The south-central Pennsylvania cities of York and Lancaster have a historical rivalry in all sporting events from the high school level to the professional. As both cities are named after the English cities of York and Lancaster, their former baseball teams were named for the opposing sides of the Wars of the Roses. Just as in the English battles, the York White Roses and the Lancaster Red Roses fought intense baseball matches throughout their existence. With the addition of the York Revolution to the Atlantic League, the team continues the White Roses tradition as they battle the Lancaster Barnstormers for lower Susquehanna River supremacy. Not only will the Revolution wear a White Roses commemorative patch on their uniforms, they join the Barnstormers in wearing throwback uniforms for one series a season, the "War of the Roses." [10]

Quick facts[edit]

Current uniform colors:
Current logo design: The "Revolution" wordmark colored white in script outlined by a navy blue background. The word "York" is incorporated colored brass with two brass stars. The entire wordmark is outlined in silver. Centered below the wordmark is a patriotic-themed bald eagle in navy blue with red and white detail and silver stars with silver outline. The eagle's left talon includes a baseball.
Current mascot: (2007-present).
Current Broadcasters:
Current Radio Station: WSBA 910 AM

Year-by-Year Record[edit]

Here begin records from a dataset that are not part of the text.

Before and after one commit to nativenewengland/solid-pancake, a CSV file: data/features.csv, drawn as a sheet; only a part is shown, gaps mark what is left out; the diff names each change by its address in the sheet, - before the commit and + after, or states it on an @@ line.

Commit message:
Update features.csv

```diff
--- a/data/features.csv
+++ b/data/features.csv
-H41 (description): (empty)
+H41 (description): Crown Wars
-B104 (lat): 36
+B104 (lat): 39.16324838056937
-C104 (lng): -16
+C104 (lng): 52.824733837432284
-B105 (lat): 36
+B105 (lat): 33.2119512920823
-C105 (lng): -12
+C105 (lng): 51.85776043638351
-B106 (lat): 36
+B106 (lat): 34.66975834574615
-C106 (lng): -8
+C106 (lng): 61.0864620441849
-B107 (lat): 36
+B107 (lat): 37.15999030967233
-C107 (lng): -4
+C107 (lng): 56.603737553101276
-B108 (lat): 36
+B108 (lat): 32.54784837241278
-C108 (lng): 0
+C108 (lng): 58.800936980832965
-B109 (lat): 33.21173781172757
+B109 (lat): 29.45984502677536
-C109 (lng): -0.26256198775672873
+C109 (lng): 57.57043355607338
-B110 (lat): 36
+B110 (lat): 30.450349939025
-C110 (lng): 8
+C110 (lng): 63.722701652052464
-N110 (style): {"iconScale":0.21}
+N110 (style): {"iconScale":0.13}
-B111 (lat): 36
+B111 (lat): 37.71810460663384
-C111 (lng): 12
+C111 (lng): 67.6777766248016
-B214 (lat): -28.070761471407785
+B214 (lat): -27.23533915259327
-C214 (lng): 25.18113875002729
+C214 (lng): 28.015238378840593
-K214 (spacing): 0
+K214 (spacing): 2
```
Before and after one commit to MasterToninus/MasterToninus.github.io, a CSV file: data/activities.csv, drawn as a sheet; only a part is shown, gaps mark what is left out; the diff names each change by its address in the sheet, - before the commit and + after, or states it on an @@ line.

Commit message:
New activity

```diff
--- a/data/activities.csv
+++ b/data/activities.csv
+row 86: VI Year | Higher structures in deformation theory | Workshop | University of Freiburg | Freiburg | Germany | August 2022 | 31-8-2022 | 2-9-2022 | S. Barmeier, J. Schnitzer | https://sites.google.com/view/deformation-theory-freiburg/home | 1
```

Year Record Finish Manager Playoffs
2007 58-68 5th Chris Hoiles
2008 71-69 4th (t) Chris Hoiles Lost in 1st round
2009 53-87 5th Chris Hoiles (33-63) / Sam Snider / Andy Etchebarren
2010 69-71 5th Andy Etchebarren League Champs
2011 75-51 2nd Andy Etchebarren League Champs
2012 79-61 2nd Andy Etchebarren Lost in 1st round
2013 65-75 5th Mark Mason
2014 78-62 4th Mark Mason Lost in 1st round
2015 64-75 6th Mark Mason
2016 76-64 2nd Mark Mason Lost in 1st round
2017 68-72 4th Mark Mason League Champs
2018 68-58 3rd Mark Mason
2019 75-65 2nd Mark Mason Lost in 1st round

Retired Numbers[edit]

42, Jackie Robinson, retired throughout baseball


  1. York Baseball Team Name Announcement. York Revolution. Retrieved on July 10, 2006.
  2. The Straight Dope: York, Pennsylvania: First capital of the United States?. The Straight Dope. Retrieved on August 14, 2006.
  3. Other Possible References to York's Revolution. York Revolution. Retrieved on July 10, 2006.
  4. The York and Lancaster Rivalry. Lancaster County Historical Society. Retrieved on May 6, 2006.
  5. The Horrible History of the White Roses. York Daily Record. Retrieved on June 16, 2006.
  6. York to Play Ball in 2007. York Revolution. Retrieved on August 2, 2006.
  7. Brooks Robinson Plaza. York Revolution. Retrieved on August 2, 2006.
  8. Revolution coaching staff takes on Baltimore flavor. York Daily Record. Retrieved on December 20, 2006.
  9. Sovereign Bank Stadium wall to be taller than the Green Monster. York Daily Record. Retrieved on September 7, 2006.
  10. Revolution and Barnstormers plan "turn-back-the-clock series". York Revolution. Retrieved on July 14, 2006.

External links[edit]